── EXTRACTED INFORMATION ──

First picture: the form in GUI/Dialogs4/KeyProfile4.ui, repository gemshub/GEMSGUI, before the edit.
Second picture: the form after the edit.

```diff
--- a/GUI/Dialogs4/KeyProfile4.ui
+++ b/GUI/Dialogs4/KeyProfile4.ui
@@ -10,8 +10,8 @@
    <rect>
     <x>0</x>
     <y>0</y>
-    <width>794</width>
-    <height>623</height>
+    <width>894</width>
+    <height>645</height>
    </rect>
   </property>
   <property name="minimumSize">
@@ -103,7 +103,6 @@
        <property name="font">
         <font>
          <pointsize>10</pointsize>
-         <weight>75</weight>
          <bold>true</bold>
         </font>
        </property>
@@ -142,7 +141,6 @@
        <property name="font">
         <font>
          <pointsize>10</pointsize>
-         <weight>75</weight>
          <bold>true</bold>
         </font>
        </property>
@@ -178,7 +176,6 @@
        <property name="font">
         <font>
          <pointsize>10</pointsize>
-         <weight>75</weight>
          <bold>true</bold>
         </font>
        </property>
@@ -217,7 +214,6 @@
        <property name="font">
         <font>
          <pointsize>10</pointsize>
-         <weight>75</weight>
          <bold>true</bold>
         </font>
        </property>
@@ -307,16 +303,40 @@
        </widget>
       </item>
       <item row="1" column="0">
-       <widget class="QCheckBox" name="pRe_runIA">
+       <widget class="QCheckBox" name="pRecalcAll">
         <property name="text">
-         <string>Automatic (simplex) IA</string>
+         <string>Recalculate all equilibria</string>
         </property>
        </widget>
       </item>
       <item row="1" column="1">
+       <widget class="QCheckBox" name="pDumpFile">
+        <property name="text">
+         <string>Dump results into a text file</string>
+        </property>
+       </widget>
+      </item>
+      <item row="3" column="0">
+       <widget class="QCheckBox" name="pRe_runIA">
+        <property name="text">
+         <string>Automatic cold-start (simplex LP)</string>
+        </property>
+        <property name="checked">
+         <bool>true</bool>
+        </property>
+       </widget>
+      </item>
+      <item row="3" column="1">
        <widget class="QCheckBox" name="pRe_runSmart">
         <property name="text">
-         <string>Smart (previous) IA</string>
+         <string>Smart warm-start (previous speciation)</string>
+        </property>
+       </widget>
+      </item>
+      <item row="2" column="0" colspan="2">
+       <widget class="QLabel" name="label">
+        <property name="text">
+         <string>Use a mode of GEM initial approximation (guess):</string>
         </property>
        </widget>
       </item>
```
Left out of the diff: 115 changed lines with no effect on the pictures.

───

> ABOUT THIS TASK:
Your answer must be the number of lines above that contain the word "QCheckBox", stated alone.

> TASK RESULT:
5